Work required:
Compute how many lines in the records below contain the string "console" and give that number without other output.

Records contained in a dataset:
——
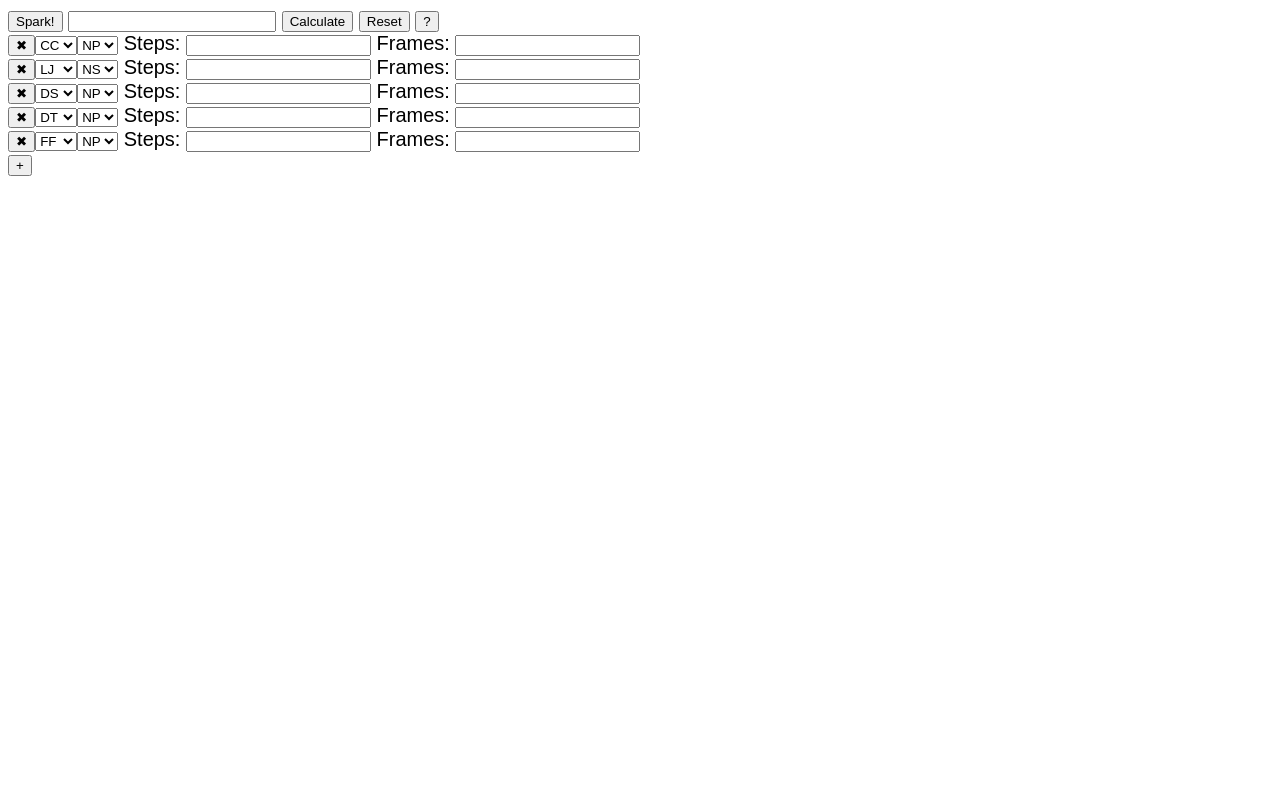
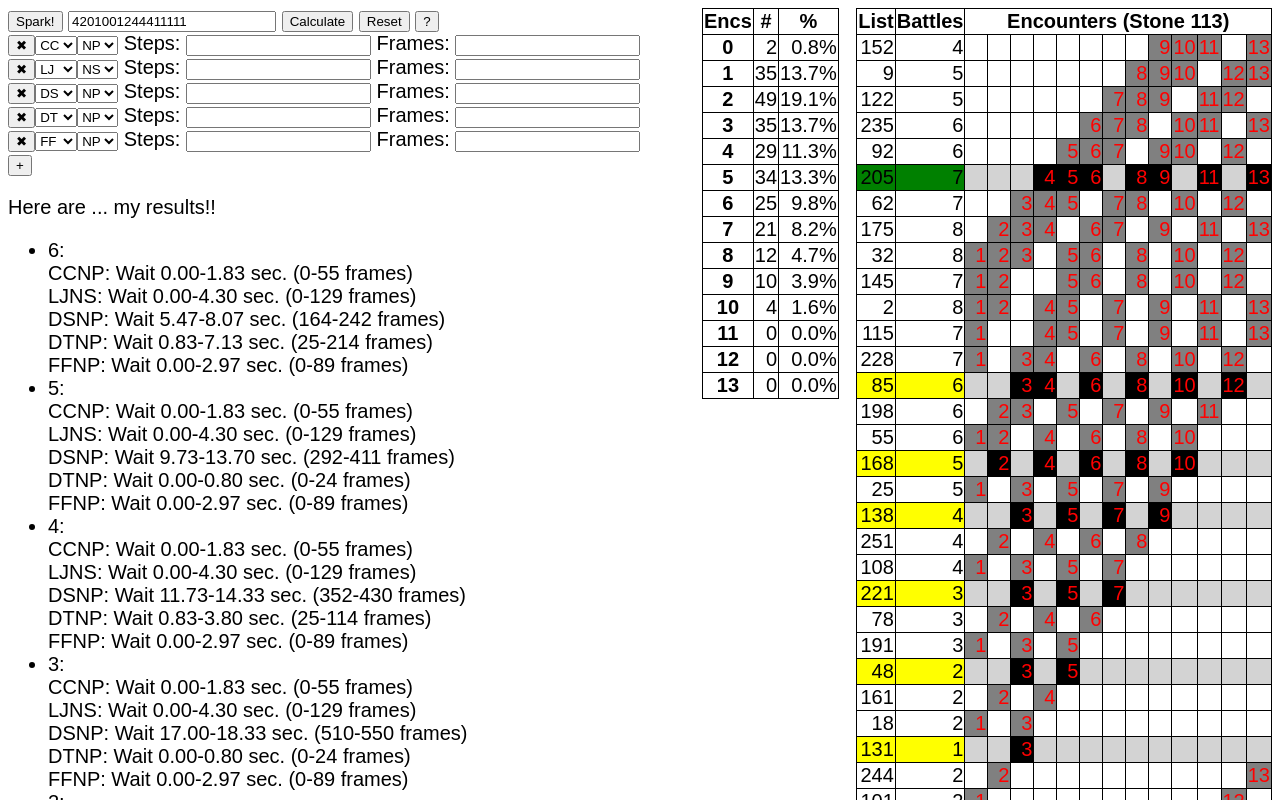
Before and after one commit to AceZephyr/ff7-fdmanip-test, a plain HTML site: page index.html in a window 1280 px wide. Both pictures are taken after a click on the button "Calculate". Shown: the top 800 px of the page. Drawn offline with Linux system fonts and the light colour scheme.

Commit message:
2020-11-11

```diff
--- a/fdmanip.js
+++ b/fdmanip.js
@@ -153,10 +153,31 @@
     if (last_delay === null) {
         last_delay = Math.min(...anim_timers.map(x => Math.abs(x)));
     }
+    let go = true;
+    let f2ni = last_delay;
+    while (go) { // find frames to next increment
+        const frame_increment = Math.min(...anim_timers.map(timer => Math.abs(timer)));
+        for (let i = 0; go && i < anim_timers.length; i++) {
+            if (anim_timers[i] === frame_increment) {
+                go = false;
+                break;
+            } else if (anim_timers[i] === -frame_increment) {
+                anim_timers[i] = field.animations[i].frames;
+            } else {
+                if (anim_timers[i] > 0) {
+                    anim_timers[i] -= frame_increment;
+                } else {
+                    anim_timers[i] += frame_increment;
+                }
+            }
+        }
+        f2ni += frame_increment;
+    }
     return {
         "stone_list": [stone, curr_list],
         "increments": increments,
-        "last_delay": last_delay
+        "last_delay": last_delay,
+        "frames_to_next_increment": f2ni
     };
 }
 
@@ -171,26 +192,100 @@
     return len;
 }
 
-function fix_lengths(route, fields, target_increment, start_index = 0) { // sometimes, the full length of a step won't work because it joins multiple increments that each work on their own, but in the full route, not all work. the first increment of each step will always work.
-    if (route.length - start_index <= 1) {
-        return route;
-    }
-    let first_field_increment = route[start_index].increments;
-    for (let i = start_index; i < route[start_index].current_field_increment_frames.length; i++) {
-        let asdf = process_field(fields[route[start_index].field], route[start_index].path_name, route[start_index].start_sl, route[start_index].current_field_increment_frames[i]);
-        let increments = asdf.increments;
-        let stone_list = asdf.stone_list;
-        for (let j = 1; j < route.length; j++) {
-            asdf = process_field(fields[route[j].field], route[j].path_name, stone_list, route[j].start);
-            increments += asdf.increments;
-            stone_list = asdf.stone_list;
-        }
-        if (!target_increment.has(increments)) { // doesn't work! after this frame is the end of the window that works.
-            route[start_index].length = route[start_index].current_field_increment_frames[i] - route[start_index].start;
-            break;
+// sometimes, the full length of a step won't work because it joins multiple increments that each work on their own,
+// but in the full route, not all work. the first increment of each step will always work.
+// this method fixes those lengths so they should always work.
+function fix_lengths(route, fields, path_names, start_sl, field_delays, __target_increments) {
+    const stone = start_sl[0];
+    const starting_list = start_sl[1];
+    let stone_list = [...start_sl];
+    let new_route = new Array(fields.length);
+    //Construct a route array consisting of all the fields with no manipulation for the non-manipped fields, so their length can be modified
+    for (let i = 0, curr_route = 0; i < fields.length; i++) {
+        if (curr_route < route.length && route[curr_route].field === i) { // field is present in route
+            new_route[i] = Object.assign({}, route[curr_route++]);
+        } else { // field is not present in route, is non-manipped.
+            const field = fields[i];
+            const path_name = path_names[i];
+            let pf = process_field(field, path_name, stone_list, field_delays[i]);
+            stone_list = pf.stone_list;
+            new_route[i] = {
+                "manip": false,
+                "start": field_delays[i],
+                "length": pf.frames_to_next_increment,
+                "increments": pf.increments,
+                "target_increment": null,
+                "increments_off": null,
+                "field": i,
+                "path_name": path_names[i],
+                "start_sl": null,
+                "current_field_increment_frames": null,
+                "current_field_list_vals": null
+            }
         }
     }
-    return fix_lengths(route, fields, [...target_increment].map(a => a - first_field_increment), start_index + 1);
+    let data = [new_route.length];
+    let starting_incrs = [0];
+    //loop through fields
+    for (let i = 0; i < new_route.length; i++) {
+        const curr_route_field = new_route[i];
+        const fidx = curr_route_field.field;
+        let field_data = {};
+        let ending_incrs = new Set();
+        // let least_incr_diff = null;
+        // for each possible starting increment
+        for (let j = 0; j < starting_incrs.length; j++) {
+            const incr = starting_incrs[j];
+            const list = (starting_list + stone * incr) % RNG.length;
+            const sl = [stone, list];
+            const length = curr_route_field.length;
+            let incr_data = {};
+            let next_delay = field_delays[i];
+            // for each delay
+            for (let k = 0; next_delay < length + field_delays[i]; k++) {
+                const pf = process_field(fields[fidx], path_names[fidx], sl, next_delay);
+                const total_increments = starting_incrs[j] + pf.increments;
+                const delay_length = Math.min(pf.frames_to_next_increment, length - next_delay);
+                incr_data[next_delay + curr_route_field.start] = [total_increments, delay_length];
+                next_delay += pf.frames_to_next_increment;
+                ending_incrs.add(total_increments);
+            }
+            field_data[starting_incrs[j]] = incr_data;
+        }
+        starting_incrs = [...ending_incrs].sort((a, b) => a - b);
+        data[i] = field_data;
+    }
+    const target_offset = Math.min(...starting_incrs) - Math.min(...__target_increments);
+    let target_increments = new Set([...__target_increments].map(a => a + target_offset));
+    console.log(data);
+    // iterate through fields in reverse, finding all the bad increments
+    for (let i = new_route.length - 1; i >= 0; i--) {
+        let _target_increments = new Set();
+        let field_length = null;
+        // iterate through all starting increments in order
+        for (let start_incr of Object.keys(data[i]).map(a => parseInt(a)).sort((a, b) => a - b)) {
+            let this_length = 0;
+            // iterate through all delays in order
+            for (let delay_frames of Object.keys(data[i][start_incr]).map(a => parseInt(a)).sort((a, b) => a - b)) {
+                const total_increments = data[i][start_incr][delay_frames][0];
+                const delay_length = data[i][start_incr][delay_frames][1];
+                if (target_increments.has(total_increments)) {
+                    _target_increments.add(start_incr);
+                    this_length += delay_length;
+                } else {
+                    break;
+                }
+            }
+            // if this delay's length is shorter, we can only go up to that length.
+            if (this_length > 0 && (field_length === null || this_length < field_length)) {
+                field_length = this_length;
+            }
+        }
+        new_route[i].length = field_length;
+        target_increments = _target_increments;
+    }
+    // console.log(new_route);
+    return new_route;
 }
 
 function route_alts(possible_alts, fields, path_names, stone_list, field_delays, target_increment) {
@@ -241,14 +336,16 @@
         let closest_increment_start_frame = 0;
         let closest_increment_length = 0;
         let current_field_increment = null;
-        let current_field_increment_frames = []; // the current field can have different increments that result in the same final increment, but may not always when we introduce alts
+        let current_field_list_vals = {};
         while (curr_increment <= min_target_increment && (curr_increment <= max_target_increment || curr_min_frames === null || frame_count <= curr_min_frames[0].start)) { // advance either until we get to the increment or we're slower than the best solution found so far
             let x = process_field(fields[i], path_names[i], start_sl, field_delays[i] + frame_count); //go through the screen normally with no delay, then add the current amount of delay
             let curr_sl = x.stone_list;
             let incrs = x.increments;
             if (current_field_increment === null || current_field_increment !== incrs) {
                 current_field_increment = incrs;
-                current_field_increment_frames.push(frame_count);
+                if (!Object.values(current_field_list_vals).includes(x.stone_list[1])) {
+                    current_field_list_vals[frame_count] = x.stone_list[1];
+                }
             }
             for (let j = i + 1; j < fields.length; j++) { // go through the fields after the current one with no extra delay
                 let y = process_field(fields[j], path_names[j], curr_sl, field_delays[j]);
@@ -259,7 +356,6 @@
                 initial_increment = incrs;
             } else {
                 curr_increment = incrs - initial_increment;
-                // all_increments.add(curr_increment);
             }
             if (curr_increment > max_target_increment || (target_increment.has(closest_increment) && !target_increment.has(curr_increment))) { // end of the window, exit and use the data currently in closest_increment variables
                 break;
@@ -268,7 +364,8 @@
                 closest_increment = curr_increment;
                 closest_increment_start_frame = frame_count;
                 closest_increment_length = 0;
-                current_field_increment_frames = [];
+                current_field_list_vals = {};
+                current_field_list_vals[frame_count] = x.stone_list[1];
             }
             if (curr_increment === closest_increment || (target_increment.has(curr_increment) && target_increment.has(closest_increment))) {
                 // advance frames on the closest increment if we are within the window of target_increment
@@ -279,8 +376,10 @@
         if (curr_min_frames !== null && (closest_increment_start_frame > curr_min_frames[0].start)) { // you're too slow!
             continue;
         }
+        let current_field_increment_frames = Object.keys(current_field_list_vals).map(a => parseInt(a));
         current_field_increment_frames.pop();
         let manip_data = [{
+            "manip": true,
             "start": closest_increment_start_frame,
             "length": closest_increment_length,
             "increments": closest_increment,
@@ -289,7 +388,8 @@
             "field": i,
             "path_name": path_names[i],
             "start_sl": start_sl,
-            "current_field_increment_frames": current_field_increment_frames
+            "current_field_increment_frames": current_field_increment_frames,
+            "current_field_list_vals": current_field_list_vals
         }]
         if (target_increment.has(closest_increment)) {
             curr_min_frames = manip_data;
@@ -549,7 +649,7 @@
         }
         tbody.append(tr);
     }
-    if (num_of_each_battle.reduce((a,b) => a+b) !== RNG.length) {
+    if (num_of_each_battle.reduce((a, b) => a + b) !== RNG.length) {
         alert('error: sum of all stats values not equal to number of list entries');
     } else {
         let stats_tbody = $("<tbody>");
@@ -562,10 +662,34 @@
         let target_increments = manip_targets[battle_count];
         let fd_route = route_fd_for_increment(fields_list, path_names, initial_sl, field_delays, target_increments);
         if (fd_route !== null && fd_route !== false) {
-            fd_route = fix_lengths(fd_route, fields_list, target_increments);
+            fd_route = fix_lengths(fd_route, fields_list, path_names, initial_sl, field_delays, target_increments);
             let fd_route_text = `${battle_count}:`;
-            for (let j = 0; j < fd_route.length; j++) {
-                fd_route_text += `<br>${fields[fd_route[j].field].name}${path_names[fd_route[j].field]}: Wait ${(fd_route[j].start / 30).toFixed(2)}-${((fd_route[j].start + fd_route[j].length - 1) / 30).toFixed(2)} sec. (${fd_route[j].start}-${fd_route[j].start + fd_route[j].length - 1} frames)`;
+            let j = 0;
+            let sl = [...initial_sl];
+            let lists = new Set();
+            lists.add(initial_sl[1]);
+            for (let k = 0; k < fields.length; k++) { // loop through all fields
+                if (j < fd_route.length && fd_route[j].field === k) { // is the current field part of the manip?
+                    // put the next step here
+                    fd_route_text += `<br>${fields[k].name}${path_names[k]}: Wait ${(fd_route[j].start / 30).toFixed(2)}-${((fd_route[j].start + fd_route[j].length - 1) / 30).toFixed(2)} sec. (${fd_route[j].start}-${fd_route[j].start + fd_route[j].length - 1} frames)`;
+                    sl = fd_route[j].stone_list;
+                    j++;
+                } else { // no manip on this, instead calculate and show leniency on this screen
+                    let new_lists = {}; // {old list: [new list, frames of leniency]}
+                    let min_f2ni = null;
+                    for (const listval of lists) {
+                        let x = process_field(fields[k], path_names[k], [initial_sl[0], listval], field_delays[k]);
+                        new_lists[listval] = [x.frames_to_next_increment, x.stone_list[1]];
+                        if (min_f2ni === null || min_f2ni > x.frames_to_next_increment) {
+                            min_f2ni = x.frames_to_next_increment;
+                        }
+                    }
+                    lists.clear();
+                    for (const val of Object.values(new_lists)) {
+                        lists.add(val[0]);
+                    }
+                    fd_route_text += `<br>${fields[k].name}${path_names[k]} precision: ${min_f2ni} frames`;
+                }
             }
             let manip_list_item = $("<li>");
             manip_list_item.html(fd_route_text);
```
Also changed, not shown: index.html (+1 -1 lines).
——
Answer to the exercise:
2